Effective Telephone Conferences
by Andrew Elowitt
(County Bar Update, August 2004, Vol. 24, No. 7)

Effective Telephone Conferences

By Andrew Elowitt, Law Practice Management Section Executive Committee. Elowitt is an organizational consultant and executive/professional coach with New Actions C+C, and has more than 20 years experience as a California lawyer. He can be reached at elowitt@newactions.com. The opinions expressed are his own.

Imagine sitting in a meeting wearing a blindfold. You can't see anybody else, and they can't see you. You don't know half the people in the meeting, so you're really not clear about who's saying what. You can't read what's written on the whiteboard, and, to make matters worse, cell phones ring throughout the meeting, and a radio plays off and on. As ridiculous as this imaginary meeting sounds, we often come close to re-creating it when we meet by telephone.

Even though telephone conferences have become an essential part of the way we conduct business, we make them needlessly difficult. The following simple guidelines help compensate for the lack of physical attendance and ensure that telephone conferences are brief, clear, and productive.
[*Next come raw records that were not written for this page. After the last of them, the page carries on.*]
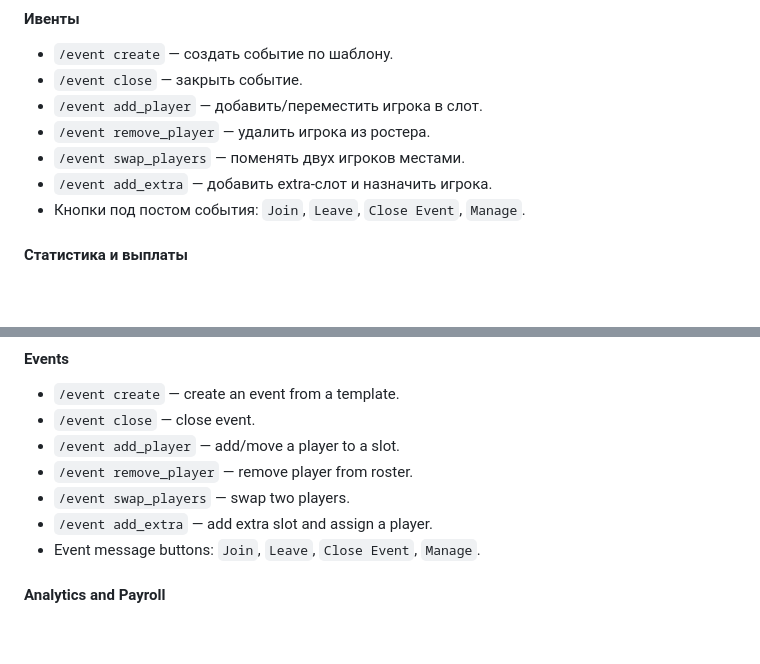
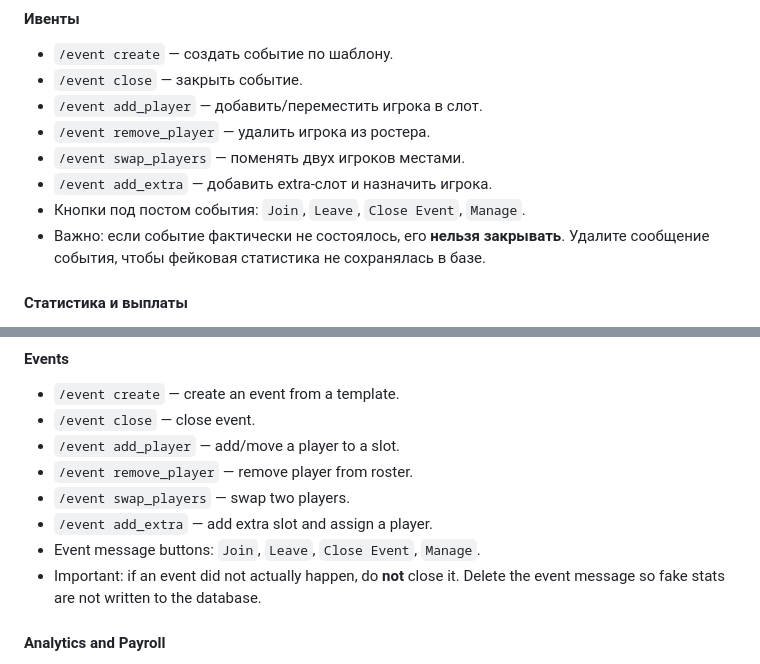
Before and after one commit to lymp3n/albion-analytics-bot, a Markdown page: README.md, 2 parts joined by grey strips. Rendered like a GitHub page; blank space fills up the shorter version.

Commit message:
docs: add event closure policy for invalid events
Document in Russian and English that events which did not actually happen must not be closed and their event message should be deleted to prevent fake statistics from entering the database.

Made-with: Cursor

```diff
--- a/README.md
+++ b/README.md
@@ -58,6 +58,7 @@ EN: A Discord bot for Albion Online coaching, analytics, event management, and m
 - `/event swap_players` — поменять двух игроков местами.
 - `/event add_extra` — добавить extra-слот и назначить игрока.
 - Кнопки под постом события: `Join`, `Leave`, `Close Event`, `Manage`.
+- Важно: если событие фактически не состоялось, его **нельзя закрывать**. Удалите сообщение события, чтобы фейковая статистика не сохранялась в базе.
 
 #### Статистика и выплаты
 - `/stats` — персональная или целевая статистика игрока.
@@ -120,6 +121,7 @@ EN: A Discord bot for Albion Online coaching, analytics, event management, and m
 - `/event swap_players` — swap two players.
 - `/event add_extra` — add extra slot and assign a player.
 - Event message buttons: `Join`, `Leave`, `Close Event`, `Manage`.
+- Important: if an event did not actually happen, do **not** close it. Delete the event message so fake stats are not written to the database.
 
 #### Analytics and Payroll
 - `/stats` — personal or target player statistics.
```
Before the Call

Distribute an agenda to the call participants. When appropriate, request the participants' feedback on the agenda items. Should new items be added? Should existing items be deleted or reframed?

Distribute written materials early enough for participants to have a chance to review before (rather than during) the call.

Technical Considerations

When possible, use a landline for the best sound quality.

Cell phones and portable phones often cause static heard by all callers, even when the person on the cell or portable phone is not speaking.

Computer-Internet-based calls often create considerable problems for teleconference lines. 

Use your phone's "mute" button when not directly contributing to the discussion. This greatly reduces distracting background noise.

Don't use the "hold" button if your phone system plays music while you're away. The music will make it impossible for the other participants to continue the call.

Avoid using speakerphones unless multiple call participants are present at a single location. If a speakerphone is necessary, remember to use the "mute" button to minimize disruptions and background noise, especially during conversations between participants at that single location.

Silence the ringers on other phone lines, and turn off any cell phones, fax machines, computers, beepers, pagers, and call waiting features that might ring and distract during the call.

Do not use 3-way calling. It often degrades the quality of the teleconference line.

Beginning the Call

Call in on time. Late arrivals can be disruptive.

Identify yourself when calling in unless the conference has already begun.

After allowing participants three to five minutes to call in, the chairperson or moderator should recap who is on the call and ask if anyone else has joined. (Taking roll is an alternative to this.)

If participants need to leave the call early, announce this at the beginning of the call.

During the Call

Before speaking, always introduce yourself by name. ("This is Bob. I think it's time we ...")

If asking a question of someone, state the person's name at the start of the question to ensure that you capture attention. ("Bob, this is Jean. What did you mean by ... ?") 

If you must leave the call for a brief moment, leave your "mute" button on, and come back as soon as possible. If you must leave the call for a longer period of time, let the others know when you leave and when you will return.

If you must leave the call early, hang up without interrupting the conversation; however, it's best to let others know this at the beginning of the call.

Sometimes words need to compensate for the absence of visual cues such as facial expressions and posture. ("Since I can't see you, I don't know how you're reacting to what I just proposed. What did you think of my idea?")

Stay focused on the conversation. Avoid doing other things such as multitasking, opening e-mail, or moving papers.